The calf, whose birth was captured on CCTV cameras last week, has been named Gabe by our keepers.
The bolshie newcomer stepped into the sunshine alongside mum, Ema Elsa, for the first time since being born.
Eastern black rhinos are listed by the International Union for the Conservation of Nature (IUCN) as critically endangered in the wild, with less than 650 remaining across Africa.
Barbara Dreyer, rhino keeper at the zoo, said:
It’ll take Gabe some time to get used to his surroundings, but he’s already super-feisty and doing all the right things, sleeping lots, eating well and looks very sturdy on his feet – he’s doing really well so far.
We hope Gabe brings a lot of attention to the ever-growing need for the conservation of Eastern black rhino populations in Africa that are being slaughtered daily. The criminal gangs aren’t slowing down and in recent years there’s been a huge surge in illegal poaching, driven by the demand for rhino horn in Asia, as it’s ‘believed’ to have medicinal benefits – although scientific research has already proved it to be completely useless.

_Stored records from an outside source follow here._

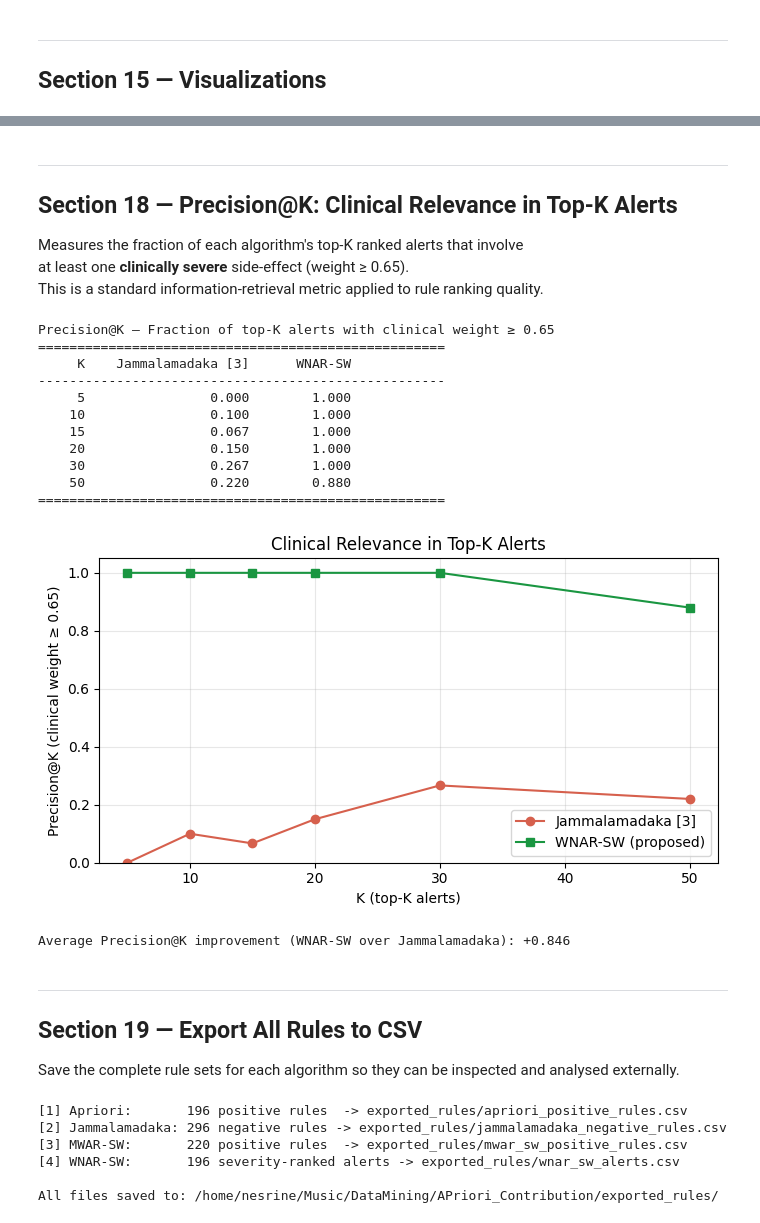
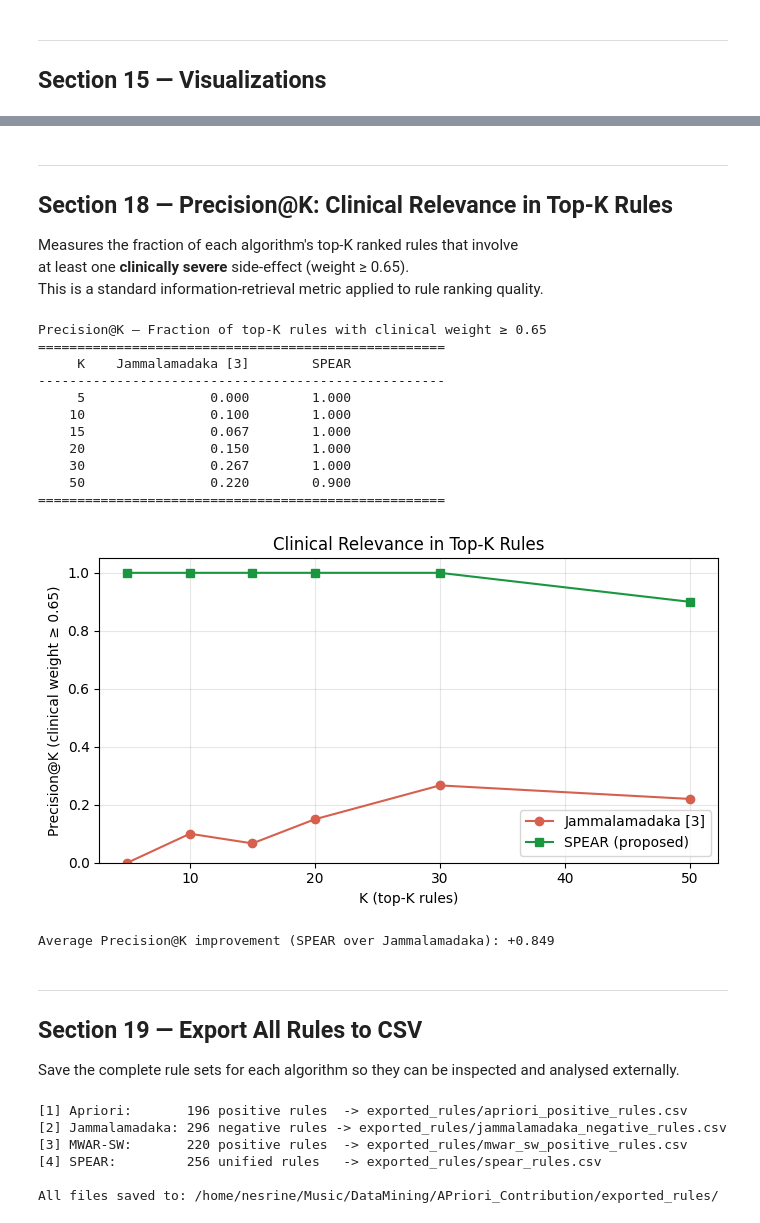
Before and after one commit to djouharadgb/Data-Mining-APriori-Contribution, a Jupyter notebook: WNAR_SW_Experiments_fixed.ipynb, the cells around one changed output, grey strips where cells are left out. Drawn from its saved outputs; the diff is of its cells as text; code cells hidden in the pictures.

```diff
--- a/WNAR_SW_Experiments_fixed.ipynb
+++ b/WNAR_SW_Experiments_fixed.ipynb
@@ -809,22 +896,22 @@ if len(mwar_rules) > 0:
 else:
     print("No rules found at current thresholds.")
 
-# ---- WNAR-SW --------------------------------------------------------
+# ---- SPEAR -----------------------------------------------------------
 print("\n" + "=" * 110)
-print(f"TOP {N_SHOW} ALERTS — WNAR-SW (ranked by severity score, Definition 4.4)")
+print(f"TOP {N_SHOW} ALERTS — SPEAR (ranked by unified severity score)")
 print("=" * 110)
-if len(wnar_alerts) > 0:
-    top = wnar_alerts.head(min(N_SHOW, len(wnar_alerts)))[
-        ['antecedent', 'consequent', 'sup_ant', 'sup_cons',
+if len(spear_rules) > 0:
+    top = spear_rules.head(min(N_SHOW, len(spear_rules)))[
+        ['antecedent', 'consequent', 'rule_type', 'sup_ant', 'sup_cons',
          'sup_joint', 'weight_ant', 'weight_cons',
-         'wNegSup', 'wNegConf', 'severity']
+         'reg_score_ant', 'metric', 'severity']
     ]
     print(top.to_string(index=False))
-    print("\nNote: severity = wNegConf * (omega_A + omega_B) / 2.")
-    print("      Alerts with higher-weight items are promoted regardless of")
-    print("      raw frequency. Regularity ensures patterns are sustained.")
+    print("\nNote: POSITIVE and NEGATIVE rules ranked together by severity.")
+    print("      rule_type shows whether it's a co-occurrence or incompatibility.")
+    print("      Entropy-based regularity replaces brittle max-gap filtering.")
 else:
-    print("No alerts generated at current thresholds.")
+    print("No rules generated at current thresholds.")
 # %% [output]
 ==============================================================================================================
 TOP 10 RULES — STANDARD APRIORI (ranked by confidence)
@@ -1221,12 +1372,12 @@ Graceful Degradation — Case (ii): regularity disabled (maxReg = inf)
 # %% [markdown]
 ---
-## Section 18 — Precision@K: Clinical Relevance in Top-K Alerts
+## Section 18 — Precision@K: Clinical Relevance in Top-K Rules
 
-Measures the fraction of each algorithm's top-K ranked alerts that involve
+Measures the fraction of each algorithm's top-K ranked rules that involve
 at least one **clinically severe** side-effect (weight ≥ 0.65).
 This is a standard information-retrieval metric applied to rule ranking quality.
 # %%
-# ── Precision@K: clinical relevance in top-K alerts ──────────────────
+# ── Precision@K: clinical relevance in top-K rules ───────────────────
 
 def precision_at_k(df, k, weight_cols, threshold=0.65):
     """Fraction of top-k rules where max weight >= threshold."""
@@ -1236,50 +1387,50 @@ def precision_at_k(df, k, weight_cols, threshold=0.65):
     return (top[weight_cols].max(axis=1) >= threshold).mean()
 
 K_values = [5, 10, 15, 20, 30, 50]
 
-prec_jam  = [precision_at_k(jam_rules,  k, ['weight_ant', 'weight_cons']) for k in K_values]
-prec_wnar = [precision_at_k(wnar_alerts, k, ['weight_ant', 'weight_cons']) for k in K_values]
+prec_jam   = [precision_at_k(jam_rules,   k, ['weight_ant', 'weight_cons']) for k in K_values]
+prec_spear = [precision_at_k(spear_rules, k, ['weight_ant', 'weight_cons']) for k in K_values]
 
 # ── Tabular summary ──────────────────────────────────────────────────
-print("Precision@K — Fraction of top-K alerts with clinical weight ≥ 0.65")
+print("Precision@K — Fraction of top-K rules with clinical weight ≥ 0.65")
 print("=" * 52)
-print(f"  {'K':>4}   {'Jammalamadaka [3]':>18}   {'WNAR-SW':>10}")
+print(f"  {'K':>4}   {'Jammalamadaka [3]':>18}   {'SPEAR':>10}")
 print("-" * 52)
-for k, pj, pw in zip(K_values, prec_jam, prec_wnar):
-    print(f"  {k:>4}   {pj:>18.3f}   {pw:>10.3f}")
+for k, pj, ps in zip(K_values, prec_jam, prec_spear):
+    print(f"  {k:>4}   {pj:>18.3f}   {ps:>10.3f}")
 print("=" * 52)
 
 # ── Plot ──────────────────────────────────────────────────────────────
 plt.figure(figsize=(7, 4))
-plt.plot(K_values, prec_jam,  'o-', color='#d6604d', label='Jammalamadaka [3]', linewidth=1.5)
-plt.plot(K_values, prec_wnar, 's-', color='#1a9641', label='WNAR-SW (proposed)', linewidth=1.5)
-plt.xlabel('K (top-K alerts)')
+plt.plot(K_values, prec_jam,   'o-', color='#d6604d', label='Jammalamadaka [3]', linewidth=1.5)
+plt.plot(K_values, prec_spear, 's-', color='#1a9641', label='SPEAR (proposed)',  linewidth=1.5)
+plt.xlabel('K (top-K rules)')
 plt.ylabel('Precision@K (clinical weight ≥ 0.65)')
-plt.title('Clinical Relevance in Top-K Alerts')
+plt.title('Clinical Relevance in Top-K Rules')
 plt.ylim(0, 1.05)
 plt.legend()
 plt.grid(alpha=0.3)
 plt.tight_layout()
 plt.savefig('precision_at_k.png', dpi=150, bbox_inches='tight')
 plt.show()
 
 # ── Improvement summary ──────────────────────────────────────────────
-avg_improvement = np.mean([pw - pj for pw, pj in zip(prec_wnar, prec_jam)])
-print(f"\nAverage Precision@K improvement (WNAR-SW over Jammalamadaka): +{avg_improvement:.3f}")
+avg_improvement = np.mean([ps - pj for ps, pj in zip(prec_spear, prec_jam)])
+print(f"\nAverage Precision@K improvement (SPEAR over Jammalamadaka): +{avg_improvement:.3f}")
 # %% [output]
-Precision@K — Fraction of top-K alerts with clinical weight ≥ 0.65
+Precision@K — Fraction of top-K rules with clinical weight ≥ 0.65
 ====================================================
-     K    Jammalamadaka [3]      WNAR-SW
+     K    Jammalamadaka [3]        SPEAR
 ----------------------------------------------------
      5                0.000        1.000
     10                0.100        1.000
     15                0.067        1.000
     20                0.150        1.000
     30                0.267        1.000
-    50                0.220        0.880
+    50                0.220        0.900
 ====================================================
-[figure, old version]
+[figure, new version]
-Average Precision@K improvement (WNAR-SW over Jammalamadaka): +0.846
+Average Precision@K improvement (SPEAR over Jammalamadaka): +0.849
 # %% [markdown]
 ---
 ## Section 19 — Export All Rules to CSV
@@ -1294,7 +1445,6 @@ os.makedirs(OUTPUT_DIR, exist_ok=True)
 # ---- Algorithm 1: Standard Apriori (positive rules) -----------------
 if len(apriori_rules) > 0:
     ap_export = apriori_rules.copy()
-    # Convert frozensets to readable strings
     ap_export['antecedents'] = ap_export['antecedents'].apply(lambda x: ', '.join(sorted(x)))
     ap_export['consequents'] = ap_export['consequents'].apply(lambda x: ', '.join(sorted(x)))
     ap_export.to_csv(os.path.join(OUTPUT_DIR, 'apriori_positive_rules.csv'), index=False)
@@ -1319,19 +1469,19 @@ if len(mwar_rules) > 0:
 else:
     print("[3] MWAR-SW:       no rules to export.")
 
-# ---- Algorithm 4: WNAR-SW (weighted negative alerts) ----------------
-if len(wnar_alerts) > 0:
-    wnar_alerts.to_csv(os.path.join(OUTPUT_DIR, 'wnar_sw_alerts.csv'), index=False)
-    print(f"[4] WNAR-SW:       {len(wnar_alerts)} severity-ranked alerts -> {OUTPUT_DIR}/wnar_sw_alerts.csv")
+# ---- Algorithm 4: SPEAR (unified positive + negative rules) ---------
+if len(spear_rules) > 0:
+    spear_rules.to_csv(os.path.join(OUTPUT_DIR, 'spear_rules.csv'), index=False)
+    print(f"[4] SPEAR:         {len(spear_rules)} unified rules   -> {OUTPUT_DIR}/spear_rules.csv")
 else:
-    print("[4] WNAR-SW:       no alerts to export.")
+    print("[4] SPEAR:         no rules to export.")
 
 print(f"\nAll files saved to: {os.path.abspath(OUTPUT_DIR)}/")
 # %% [output]
 [1] Apriori:       196 positive rules  -> exported_rules/apriori_positive_rules.csv
 [2] Jammalamadaka: 296 negative rules -> exported_rules/jammalamadaka_negative_rules.csv
 [3] MWAR-SW:       220 positive rules  -> exported_rules/mwar_sw_positive_rules.csv
-[4] WNAR-SW:       196 severity-ranked alerts -> exported_rules/wnar_sw_alerts.csv
+[4] SPEAR:         256 unified rules   -> exported_rules/spear_rules.csv
 
 All files saved to: /home/nesrine/Music/DataMining/APriori_Contribution/exported_rules/
 # %% [markdown]
```
Also changed, not shown: parts of 24 cells of this notebook, 16 other files.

For that reason, Gabe is particularly important to the European breeding programme for the species as he will add to the genetic diversity of Eastern black rhinos in zoos across Europe, helping to save the species from extinction in the future.
Gabe is the third baby born at the zoo to 13-year-old mum, Ema Elsa, who was matched up with dad Kifaru, aged 31, by keepers at the zoo. The calf will now stay by her side for up to two years.
Chester Zoo has been successful in breeding a number of critically endangered black rhinos and plays a vital part in the European breeding programme, which is managed by the zoo’s Director General, Mark Pilgrim. Ground-breaking science at the zoo has allowed researchers to monitor hormones levels in their female black rhinos to help discover the best time to introduce them to a potential partner, as well as diagnose pregnancies and estimate when they will give birth.
We are also one of the main organisations fighting for the survival of Eastern black rhino and has long supported conservation efforts in the wild to try and protect black rhinos and continues to fund, and provide expertise, to numerous sanctuaries across Africa.
Gabe and his mum Ema Elsa have ventured out for people to see on quite a few occasions since he was born. They have access to a heated indoor area (which is off-show) and a large outdoor paddock (where they can be seen) and it’s really up to the rhinos to choose where they want to be and where they want to go. Hopefully you’ll get a glimpse but, at the moment, with him being so young and with it being a little cold, it’s not absolutely guaranteed.